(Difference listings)
┏━━

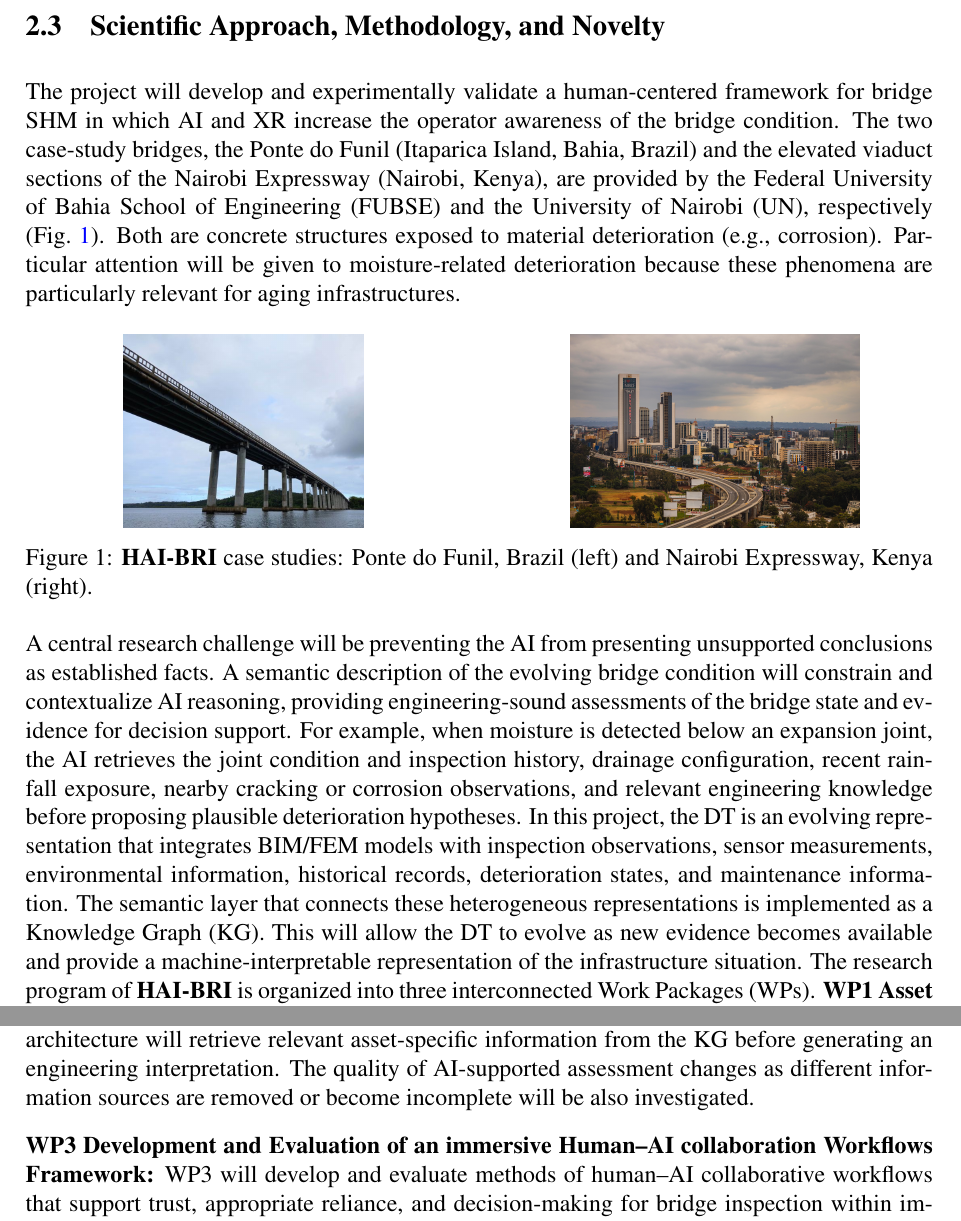
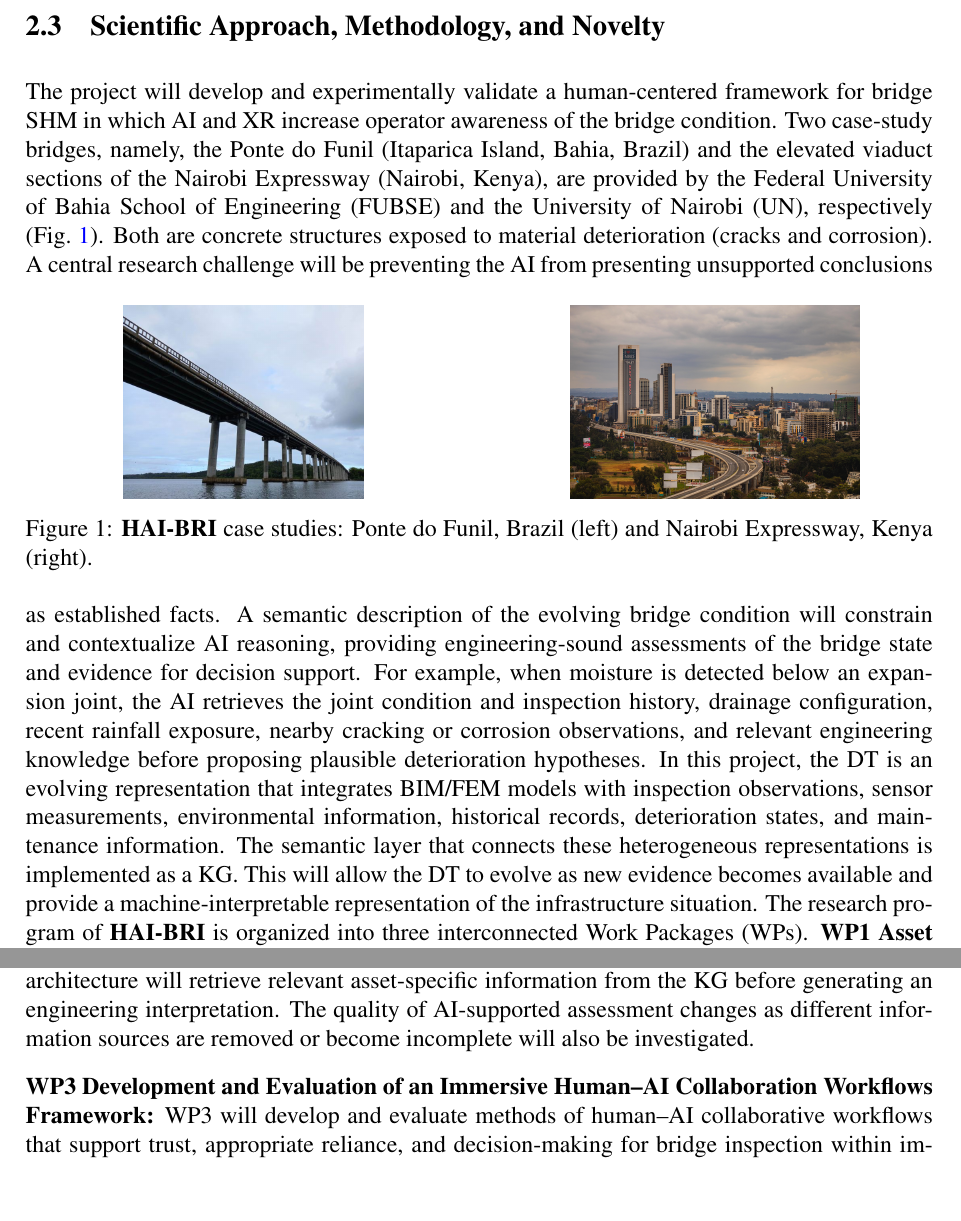
Before and after one commit to giuseppeabbiati1984/proposal_writing, a LaTeX document (application/main.tex): two parts of pages 5 and 6 of 8, joined at a grey line, cut so that both start at the same text, the shorter picture padded with empty space. Compiled offline with pdfLaTeX.

Commit message:
Updates from Overleaf

```diff
--- a/application/main.tex
+++ b/application/main.tex
@@ -196,7 +196,7 @@ Nevertheless, important gaps remain. The outlined state of the art is fragmented
 \setlength{\parindent}{0pt}
 \setlength{\parskip}{0.8em}
 
-The project will develop and experimentally validate a human-centered framework for bridge SHM in which AI and XR increase the operator awareness of the bridge condition. The two \asset, the Ponte do Funil (Itaparica Island, Bahia, Brazil) and the elevated viaduct sections of the Nairobi Expressway (Nairobi, Kenya), are provided by the Federal University of Bahia School of Engineering (FUBSE) and the University of Nairobi (UN), respectively (Fig.~\ref{fig:bridges}). Both are concrete structures exposed to material deterioration (e.g., corrosion). Particular attention will be given to moisture-related deterioration because these phenomena are particularly relevant for aging infrastructures.\par %work together to transform heterogeneous inspection data into traceable engineering knowledge and decision support.
+The project will develop and experimentally validate a human-centered framework for bridge SHM in which AI and XR increase operator awareness of the bridge condition. Two \asset, namely, the Ponte do Funil (Itaparica Island, Bahia, Brazil) and the elevated viaduct sections of the Nairobi Expressway (Nairobi, Kenya), are provided by the Federal University of Bahia School of Engineering (FUBSE) and the University of Nairobi (UN), respectively (Fig.~\ref{fig:bridges}). Both are concrete structures exposed to material deterioration (cracks and corrosion). %Therefore, moisture-related deterioration because these phenomena are particularly relevant for aging infrastructures.\par %work together to transform heterogeneous inspection data into traceable engineering knowledge and decision support.
 %
 \begin{figure}[htbp]
     \centering
@@ -216,7 +216,7 @@ The project will develop and experimentally validate a human-centered framework
 A central research challenge will be preventing the AI from presenting unsupported conclusions as established facts. A semantic description of the evolving bridge condition will constrain and contextualize AI reasoning, providing engineering-sound assessments of the bridge state and evidence for decision support. For example, when moisture is detected below an expansion joint, the AI retrieves the joint condition and inspection history, drainage configuration, recent rainfall exposure, nearby cracking or corrosion observations, and relevant engineering knowledge before proposing plausible deterioration hypotheses.
 %%The novelty of this architecture is that it explicitly distinguishes observed evidence, retrieved knowledge, inferred relationships, and hypotheses. %It will communicate uncertainty, provide evidence provenance, identify competing explanations, and explicitly indicate missing information. When available evidence is insufficient, the system will recommend what additional inspection, measurement, or historical information would most effectively reduce uncertainty.
 %
-In this project, the DT is an evolving representation that integrates BIM/FEM models with inspection observations, sensor measurements, environmental information, historical records, deterioration states, and maintenance information. The semantic layer that connects these heterogeneous representations is implemented as a Knowledge Graph (KG). %As an example, the observation of a damage feature (e.g., a localized crack) will be recorded as contextualized empirical evidence describing \textit{what} was observed, \textit{when} it occurred, \textit{which} structural component it concerns. AI will be able to guess \textit{which sources} are likely to have produced the evidence, and its relationship with previous observations.
+In this project, the DT is an evolving representation that integrates BIM/FEM models with inspection observations, sensor measurements, environmental information, historical records, deterioration states, and maintenance information. The semantic layer that connects these heterogeneous representations is implemented as a KG. %As an example, the observation of a damage feature (e.g., a localized crack) will be recorded as contextualized empirical evidence describing \textit{what} was observed, \textit{when} it occurred, \textit{which} structural component it concerns. AI will be able to guess \textit{which sources} are likely to have produced the evidence, and its relationship with previous observations.
 This will allow the DT to evolve as new evidence becomes available and provide a machine-interpretable representation of the infrastructure situation. The research program of \projectname is organized into three interconnected Work Packages (WPs). %WP1 develops the semantic representation of the physical asset and its evolving condition; WP2 develops multimodal, graph-grounded AI for evidence-based interpretation and reasoning; and WP3 develops the human--AI collaboration environment and evaluates how the resulting system affects engineering SA and decision-making. \par
 %
 \textbf{WP1 Asset knowledge representation:} The main scientific contribution of WP1 will be a semantic model that links all digital assets associated with the \asset: \par \vspace{-0.3cm}
@@ -228,7 +228,7 @@ This will allow the DT to evolve as new evidence becomes available and provide a
 \textbf{WP2 Multimodal and Graph-Grounded AI:} The main scientific contribution of WP2 will be a multimodal, graph-grounded AI architecture for traceable infrastructure reasoning for evidence-based interpretation of bridge condition:\par \vspace{-0.3cm}
 %
 \textbf{T2.1 Automated annotation of deterioration:} WP2 will investigate how AI can transform heterogeneous observations into evidence-grounded interpretations of bridge condition. LLM/VLM will identify and contextualize candidate observations from data. The objective is not to develop another universal defect detector, but to determine how automatically extracted observations can become structured evidence within the semantic DT.\par \vspace{-0.3cm}
-\textbf{T2.2 Automated reasoning on structure condition:} A graph-grounded LLM/VLM reasoning architecture will retrieve relevant asset-specific information from the KG before generating an engineering interpretation. The quality of AI-supported assessment changes as different information sources are removed or become incomplete will be also investigated. %This will establish whether reliable, trustworthy reasoning can be achieved in bridges where complete DTs, historical records, or extensive permanent sensor networks are unavailable.
+\textbf{T2.2 Automated reasoning on structure condition:} A graph-grounded LLM/VLM reasoning architecture will retrieve relevant asset-specific information from the KG before generating an engineering interpretation. The quality of AI-supported assessment changes as different information sources are removed or become incomplete will also be investigated. %This will establish whether reliable, trustworthy reasoning can be achieved in bridges where complete DTs, historical records, or extensive permanent sensor networks are unavailable.
 
-\textbf{WP3 Development and Evaluation of an immersive Human--AI collaboration Workflows Framework:} WP3 will develop and evaluate methods of human--AI collaborative workflows that support trust, appropriate reliance, and decision-making for bridge inspection within immersive environments:\par \vspace{-0.3cm}
+\textbf{WP3 Development and Evaluation of an Immersive Human–AI Collaboration Workflows Framework:} WP3 will develop and evaluate methods of human–AI collaborative workflows that support trust, appropriate reliance, and decision-making for bridge inspection within immersive environments:\par \vspace{-0.3cm}
 %
```
Also changed, not shown: application/main.tex (12 more changed lines).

┗━━

What is required =>
Your task is to set down the records shown above exactly, minus any pictures.

Reply to the task =>
Before and after one commit to giuseppeabbiati1984/proposal_writing, a LaTeX document (application/main.tex): two parts of pages 5 and 6 of 8, joined at a grey line, cut so that both start at the same text, the shorter picture padded with empty space. Compiled offline with pdfLaTeX.

Commit message:
Updates from Overleaf

```diff
--- a/application/main.tex
+++ b/application/main.tex
@@ -196,7 +196,7 @@ Nevertheless, important gaps remain. The outlined state of the art is fragmented
 \setlength{\parindent}{0pt}
 \setlength{\parskip}{0.8em}
 
-The project will develop and experimentally validate a human-centered framework for bridge SHM in which AI and XR increase the operator awareness of the bridge condition. The two \asset, the Ponte do Funil (Itaparica Island, Bahia, Brazil) and the elevated viaduct sections of the Nairobi Expressway (Nairobi, Kenya), are provided by the Federal University of Bahia School of Engineering (FUBSE) and the University of Nairobi (UN), respectively (Fig.~\ref{fig:bridges}). Both are concrete structures exposed to material deterioration (e.g., corrosion). Particular attention will be given to moisture-related deterioration because these phenomena are particularly relevant for aging infrastructures.\par %work together to transform heterogeneous inspection data into traceable engineering knowledge and decision support.
+The project will develop and experimentally validate a human-centered framework for bridge SHM in which AI and XR increase operator awareness of the bridge condition. Two \asset, namely, the Ponte do Funil (Itaparica Island, Bahia, Brazil) and the elevated viaduct sections of the Nairobi Expressway (Nairobi, Kenya), are provided by the Federal University of Bahia School of Engineering (FUBSE) and the University of Nairobi (UN), respectively (Fig.~\ref{fig:bridges}). Both are concrete structures exposed to material deterioration (cracks and corrosion). %Therefore, moisture-related deterioration because these phenomena are particularly relevant for aging infrastructures.\par %work together to transform heterogeneous inspection data into traceable engineering knowledge and decision support.
 %
 \begin{figure}[htbp]
     \centering
@@ -216,7 +216,7 @@ The project will develop and experimentally validate a human-centered framework
 A central research challenge will be preventing the AI from presenting unsupported conclusions as established facts. A semantic description of the evolving bridge condition will constrain and contextualize AI reasoning, providing engineering-sound assessments of the bridge state and evidence for decision support. For example, when moisture is detected below an expansion joint, the AI retrieves the joint condition and inspection history, drainage configuration, recent rainfall exposure, nearby cracking or corrosion observations, and relevant engineering knowledge before proposing plausible deterioration hypotheses.
 %%The novelty of this architecture is that it explicitly distinguishes observed evidence, retrieved knowledge, inferred relationships, and hypotheses. %It will communicate uncertainty, provide evidence provenance, identify competing explanations, and explicitly indicate missing information. When available evidence is insufficient, the system will recommend what additional inspection, measurement, or historical information would most effectively reduce uncertainty.
 %
-In this project, the DT is an evolving representation that integrates BIM/FEM models with inspection observations, sensor measurements, environmental information, historical records, deterioration states, and maintenance information. The semantic layer that connects these heterogeneous representations is implemented as a Knowledge Graph (KG). %As an example, the observation of a damage feature (e.g., a localized crack) will be recorded as contextualized empirical evidence describing \textit{what} was observed, \textit{when} it occurred, \textit{which} structural component it concerns. AI will be able to guess \textit{which sources} are likely to have produced the evidence, and its relationship with previous observations.
+In this project, the DT is an evolving representation that integrates BIM/FEM models with inspection observations, sensor measurements, environmental information, historical records, deterioration states, and maintenance information. The semantic layer that connects these heterogeneous representations is implemented as a KG. %As an example, the observation of a damage feature (e.g., a localized crack) will be recorded as contextualized empirical evidence describing \textit{what} was observed, \textit{when} it occurred, \textit{which} structural component it concerns. AI will be able to guess \textit{which sources} are likely to have produced the evidence, and its relationship with previous observations.
 This will allow the DT to evolve as new evidence becomes available and provide a machine-interpretable representation of the infrastructure situation. The research program of \projectname is organized into three interconnected Work Packages (WPs). %WP1 develops the semantic representation of the physical asset and its evolving condition; WP2 develops multimodal, graph-grounded AI for evidence-based interpretation and reasoning; and WP3 develops the human--AI collaboration environment and evaluates how the resulting system affects engineering SA and decision-making. \par
 %
 \textbf{WP1 Asset knowledge representation:} The main scientific contribution of WP1 will be a semantic model that links all digital assets associated with the \asset: \par \vspace{-0.3cm}
@@ -228,7 +228,7 @@ This will allow the DT to evolve as new evidence becomes available and provide a
 \textbf{WP2 Multimodal and Graph-Grounded AI:} The main scientific contribution of WP2 will be a multimodal, graph-grounded AI architecture for traceable infrastructure reasoning for evidence-based interpretation of bridge condition:\par \vspace{-0.3cm}
 %
 \textbf{T2.1 Automated annotation of deterioration:} WP2 will investigate how AI can transform heterogeneous observations into evidence-grounded interpretations of bridge condition. LLM/VLM will identify and contextualize candidate observations from data. The objective is not to develop another universal defect detector, but to determine how automatically extracted observations can become structured evidence within the semantic DT.\par \vspace{-0.3cm}
-\textbf{T2.2 Automated reasoning on structure condition:} A graph-grounded LLM/VLM reasoning architecture will retrieve relevant asset-specific information from the KG before generating an engineering interpretation. The quality of AI-supported assessment changes as different information sources are removed or become incomplete will be also investigated. %This will establish whether reliable, trustworthy reasoning can be achieved in bridges where complete DTs, historical records, or extensive permanent sensor networks are unavailable.
+\textbf{T2.2 Automated reasoning on structure condition:} A graph-grounded LLM/VLM reasoning architecture will retrieve relevant asset-specific information from the KG before generating an engineering interpretation. The quality of AI-supported assessment changes as different information sources are removed or become incomplete will also be investigated. %This will establish whether reliable, trustworthy reasoning can be achieved in bridges where complete DTs, historical records, or extensive permanent sensor networks are unavailable.
 
-\textbf{WP3 Development and Evaluation of an immersive Human--AI collaboration Workflows Framework:} WP3 will develop and evaluate methods of human--AI collaborative workflows that support trust, appropriate reliance, and decision-making for bridge inspection within immersive environments:\par \vspace{-0.3cm}
+\textbf{WP3 Development and Evaluation of an Immersive Human–AI Collaboration Workflows Framework:} WP3 will develop and evaluate methods of human–AI collaborative workflows that support trust, appropriate reliance, and decision-making for bridge inspection within immersive environments:\par \vspace{-0.3cm}
 %
```
Also changed, not shown: application/main.tex (12 more changed lines).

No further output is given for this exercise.